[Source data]
*** Begin section ***

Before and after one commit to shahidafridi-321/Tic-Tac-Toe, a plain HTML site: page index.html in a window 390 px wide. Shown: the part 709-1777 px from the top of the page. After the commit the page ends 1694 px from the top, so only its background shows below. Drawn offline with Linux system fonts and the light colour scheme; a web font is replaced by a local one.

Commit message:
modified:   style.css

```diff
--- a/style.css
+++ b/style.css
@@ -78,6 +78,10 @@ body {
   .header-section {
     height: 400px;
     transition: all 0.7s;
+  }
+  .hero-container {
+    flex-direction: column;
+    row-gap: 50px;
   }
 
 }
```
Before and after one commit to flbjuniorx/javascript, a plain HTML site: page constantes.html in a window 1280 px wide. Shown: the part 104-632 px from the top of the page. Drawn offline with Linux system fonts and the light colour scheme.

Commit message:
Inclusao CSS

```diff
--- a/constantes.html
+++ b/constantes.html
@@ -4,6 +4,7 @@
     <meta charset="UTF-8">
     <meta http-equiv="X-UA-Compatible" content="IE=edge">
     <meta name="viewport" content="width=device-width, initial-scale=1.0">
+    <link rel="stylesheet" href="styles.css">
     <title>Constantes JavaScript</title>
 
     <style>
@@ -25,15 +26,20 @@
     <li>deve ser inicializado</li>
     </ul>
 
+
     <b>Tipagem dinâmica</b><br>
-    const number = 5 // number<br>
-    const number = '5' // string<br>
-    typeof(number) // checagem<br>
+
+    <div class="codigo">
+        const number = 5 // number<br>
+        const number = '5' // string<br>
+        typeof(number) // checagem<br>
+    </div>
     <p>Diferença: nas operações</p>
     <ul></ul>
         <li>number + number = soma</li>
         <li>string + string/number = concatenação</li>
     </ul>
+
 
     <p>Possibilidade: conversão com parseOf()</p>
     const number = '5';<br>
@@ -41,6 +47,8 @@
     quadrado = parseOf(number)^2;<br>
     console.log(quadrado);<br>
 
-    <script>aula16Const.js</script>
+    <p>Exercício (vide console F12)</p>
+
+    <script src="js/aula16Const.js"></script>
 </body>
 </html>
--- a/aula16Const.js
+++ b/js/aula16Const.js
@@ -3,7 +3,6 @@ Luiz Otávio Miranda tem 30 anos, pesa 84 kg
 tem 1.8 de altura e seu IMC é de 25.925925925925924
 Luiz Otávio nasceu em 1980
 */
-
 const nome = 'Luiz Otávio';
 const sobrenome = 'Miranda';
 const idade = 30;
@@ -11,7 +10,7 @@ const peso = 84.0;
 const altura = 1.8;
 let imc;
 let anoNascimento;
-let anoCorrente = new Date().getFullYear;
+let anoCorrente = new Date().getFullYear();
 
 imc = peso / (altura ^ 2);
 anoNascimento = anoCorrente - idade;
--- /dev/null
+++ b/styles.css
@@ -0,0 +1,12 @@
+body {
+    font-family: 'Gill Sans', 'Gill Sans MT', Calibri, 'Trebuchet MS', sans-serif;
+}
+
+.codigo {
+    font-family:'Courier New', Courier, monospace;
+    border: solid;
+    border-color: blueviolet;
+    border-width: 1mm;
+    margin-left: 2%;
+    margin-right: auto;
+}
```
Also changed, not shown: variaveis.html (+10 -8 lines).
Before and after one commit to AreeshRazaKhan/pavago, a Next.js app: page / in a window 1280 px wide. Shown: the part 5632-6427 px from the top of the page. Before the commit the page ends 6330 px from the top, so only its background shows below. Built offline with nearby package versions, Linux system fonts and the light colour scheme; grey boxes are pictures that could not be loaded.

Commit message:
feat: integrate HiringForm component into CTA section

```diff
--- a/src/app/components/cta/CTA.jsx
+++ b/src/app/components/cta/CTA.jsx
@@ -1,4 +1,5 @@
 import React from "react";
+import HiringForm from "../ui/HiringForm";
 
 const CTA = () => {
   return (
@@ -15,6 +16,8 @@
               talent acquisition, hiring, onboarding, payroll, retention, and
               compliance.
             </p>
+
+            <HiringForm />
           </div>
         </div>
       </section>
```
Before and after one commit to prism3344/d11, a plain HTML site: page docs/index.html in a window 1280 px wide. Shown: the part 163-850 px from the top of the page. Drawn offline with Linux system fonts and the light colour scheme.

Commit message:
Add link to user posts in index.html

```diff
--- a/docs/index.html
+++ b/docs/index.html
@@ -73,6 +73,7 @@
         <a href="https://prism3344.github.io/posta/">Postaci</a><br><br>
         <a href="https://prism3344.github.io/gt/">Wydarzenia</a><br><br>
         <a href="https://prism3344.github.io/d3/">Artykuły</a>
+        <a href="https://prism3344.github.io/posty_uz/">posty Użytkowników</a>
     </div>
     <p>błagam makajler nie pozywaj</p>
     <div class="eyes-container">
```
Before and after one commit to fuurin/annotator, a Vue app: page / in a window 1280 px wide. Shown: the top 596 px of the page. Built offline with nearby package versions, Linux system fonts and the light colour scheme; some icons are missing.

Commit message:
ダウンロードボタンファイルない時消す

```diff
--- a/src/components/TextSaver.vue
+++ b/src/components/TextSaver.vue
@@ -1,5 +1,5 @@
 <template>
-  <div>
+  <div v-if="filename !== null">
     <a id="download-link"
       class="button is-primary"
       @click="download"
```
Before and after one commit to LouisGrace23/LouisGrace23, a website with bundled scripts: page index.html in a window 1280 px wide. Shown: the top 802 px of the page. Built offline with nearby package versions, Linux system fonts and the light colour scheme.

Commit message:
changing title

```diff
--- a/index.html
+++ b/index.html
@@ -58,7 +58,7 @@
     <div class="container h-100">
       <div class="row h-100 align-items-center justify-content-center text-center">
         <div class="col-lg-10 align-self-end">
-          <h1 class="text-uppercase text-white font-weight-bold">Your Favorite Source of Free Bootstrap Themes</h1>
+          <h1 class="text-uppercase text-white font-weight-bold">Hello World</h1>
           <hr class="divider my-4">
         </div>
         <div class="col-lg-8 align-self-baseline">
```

*** End section ***

**Problem statement**
The data above must be returned in full, exactly as written.

**Answer below**
Before and after one commit to shahidafridi-321/Tic-Tac-Toe, a plain HTML site: page index.html in a window 390 px wide. Shown: the part 709-1777 px from the top of the page. After the commit the page ends 1694 px from the top, so only its background shows below. Drawn offline with Linux system fonts and the light colour scheme; a web font is replaced by a local one.

Commit message:
modified:   style.css

```diff
--- a/style.css
+++ b/style.css
@@ -78,6 +78,10 @@ body {
   .header-section {
     height: 400px;
     transition: all 0.7s;
+  }
+  .hero-container {
+    flex-direction: column;
+    row-gap: 50px;
   }
 
 }
```
Before and after one commit to flbjuniorx/javascript, a plain HTML site: page constantes.html in a window 1280 px wide. Shown: the part 104-632 px from the top of the page. Drawn offline with Linux system fonts and the light colour scheme.

Commit message:
Inclusao CSS

```diff
--- a/constantes.html
+++ b/constantes.html
@@ -4,6 +4,7 @@
     <meta charset="UTF-8">
     <meta http-equiv="X-UA-Compatible" content="IE=edge">
     <meta name="viewport" content="width=device-width, initial-scale=1.0">
+    <link rel="stylesheet" href="styles.css">
     <title>Constantes JavaScript</title>
 
     <style>
@@ -25,15 +26,20 @@
     <li>deve ser inicializado</li>
     </ul>
 
+
     <b>Tipagem dinâmica</b><br>
-    const number = 5 // number<br>
-    const number = '5' // string<br>
-    typeof(number) // checagem<br>
+
+    <div class="codigo">
+        const number = 5 // number<br>
+        const number = '5' // string<br>
+        typeof(number) // checagem<br>
+    </div>
     <p>Diferença: nas operações</p>
     <ul></ul>
         <li>number + number = soma</li>
         <li>string + string/number = concatenação</li>
     </ul>
+
 
     <p>Possibilidade: conversão com parseOf()</p>
     const number = '5';<br>
@@ -41,6 +47,8 @@
     quadrado = parseOf(number)^2;<br>
     console.log(quadrado);<br>
 
-    <script>aula16Const.js</script>
+    <p>Exercício (vide console F12)</p>
+
+    <script src="js/aula16Const.js"></script>
 </body>
 </html>
--- a/aula16Const.js
+++ b/js/aula16Const.js
@@ -3,7 +3,6 @@ Luiz Otávio Miranda tem 30 anos, pesa 84 kg
 tem 1.8 de altura e seu IMC é de 25.925925925925924
 Luiz Otávio nasceu em 1980
 */
-
 const nome = 'Luiz Otávio';
 const sobrenome = 'Miranda';
 const idade = 30;
@@ -11,7 +10,7 @@ const peso = 84.0;
 const altura = 1.8;
 let imc;
 let anoNascimento;
-let anoCorrente = new Date().getFullYear;
+let anoCorrente = new Date().getFullYear();
 
 imc = peso / (altura ^ 2);
 anoNascimento = anoCorrente - idade;
--- /dev/null
+++ b/styles.css
@@ -0,0 +1,12 @@
+body {
+    font-family: 'Gill Sans', 'Gill Sans MT', Calibri, 'Trebuchet MS', sans-serif;
+}
+
+.codigo {
+    font-family:'Courier New', Courier, monospace;
+    border: solid;
+    border-color: blueviolet;
+    border-width: 1mm;
+    margin-left: 2%;
+    margin-right: auto;
+}
```
Also changed, not shown: variaveis.html (+10 -8 lines).
Before and after one commit to AreeshRazaKhan/pavago, a Next.js app: page / in a window 1280 px wide. Shown: the part 5632-6427 px from the top of the page. Before the commit the page ends 6330 px from the top, so only its background shows below. Built offline with nearby package versions, Linux system fonts and the light colour scheme; grey boxes are pictures that could not be loaded.

Commit message:
feat: integrate HiringForm component into CTA section

```diff
--- a/src/app/components/cta/CTA.jsx
+++ b/src/app/components/cta/CTA.jsx
@@ -1,4 +1,5 @@
 import React from "react";
+import HiringForm from "../ui/HiringForm";
 
 const CTA = () => {
   return (
@@ -15,6 +16,8 @@
               talent acquisition, hiring, onboarding, payroll, retention, and
               compliance.
             </p>
+
+            <HiringForm />
           </div>
         </div>
       </section>
```
Before and after one commit to prism3344/d11, a plain HTML site: page docs/index.html in a window 1280 px wide. Shown: the part 163-850 px from the top of the page. Drawn offline with Linux system fonts and the light colour scheme.

Commit message:
Add link to user posts in index.html

```diff
--- a/docs/index.html
+++ b/docs/index.html
@@ -73,6 +73,7 @@
         <a href="https://prism3344.github.io/posta/">Postaci</a><br><br>
         <a href="https://prism3344.github.io/gt/">Wydarzenia</a><br><br>
         <a href="https://prism3344.github.io/d3/">Artykuły</a>
+        <a href="https://prism3344.github.io/posty_uz/">posty Użytkowników</a>
     </div>
     <p>błagam makajler nie pozywaj</p>
     <div class="eyes-container">
```
Before and after one commit to fuurin/annotator, a Vue app: page / in a window 1280 px wide. Shown: the top 596 px of the page. Built offline with nearby package versions, Linux system fonts and the light colour scheme; some icons are missing.

Commit message:
ダウンロードボタンファイルない時消す

```diff
--- a/src/components/TextSaver.vue
+++ b/src/components/TextSaver.vue
@@ -1,5 +1,5 @@
 <template>
-  <div>
+  <div v-if="filename !== null">
     <a id="download-link"
       class="button is-primary"
       @click="download"
```
Before and after one commit to LouisGrace23/LouisGrace23, a website with bundled scripts: page index.html in a window 1280 px wide. Shown: the top 802 px of the page. Built offline with nearby package versions, Linux system fonts and the light colour scheme.

Commit message:
changing title

```diff
--- a/index.html
+++ b/index.html
@@ -58,7 +58,7 @@
     <div class="container h-100">
       <div class="row h-100 align-items-center justify-content-center text-center">
         <div class="col-lg-10 align-self-end">
-          <h1 class="text-uppercase text-white font-weight-bold">Your Favorite Source of Free Bootstrap Themes</h1>
+          <h1 class="text-uppercase text-white font-weight-bold">Hello World</h1>
           <hr class="divider my-4">
         </div>
         <div class="col-lg-8 align-self-baseline">
```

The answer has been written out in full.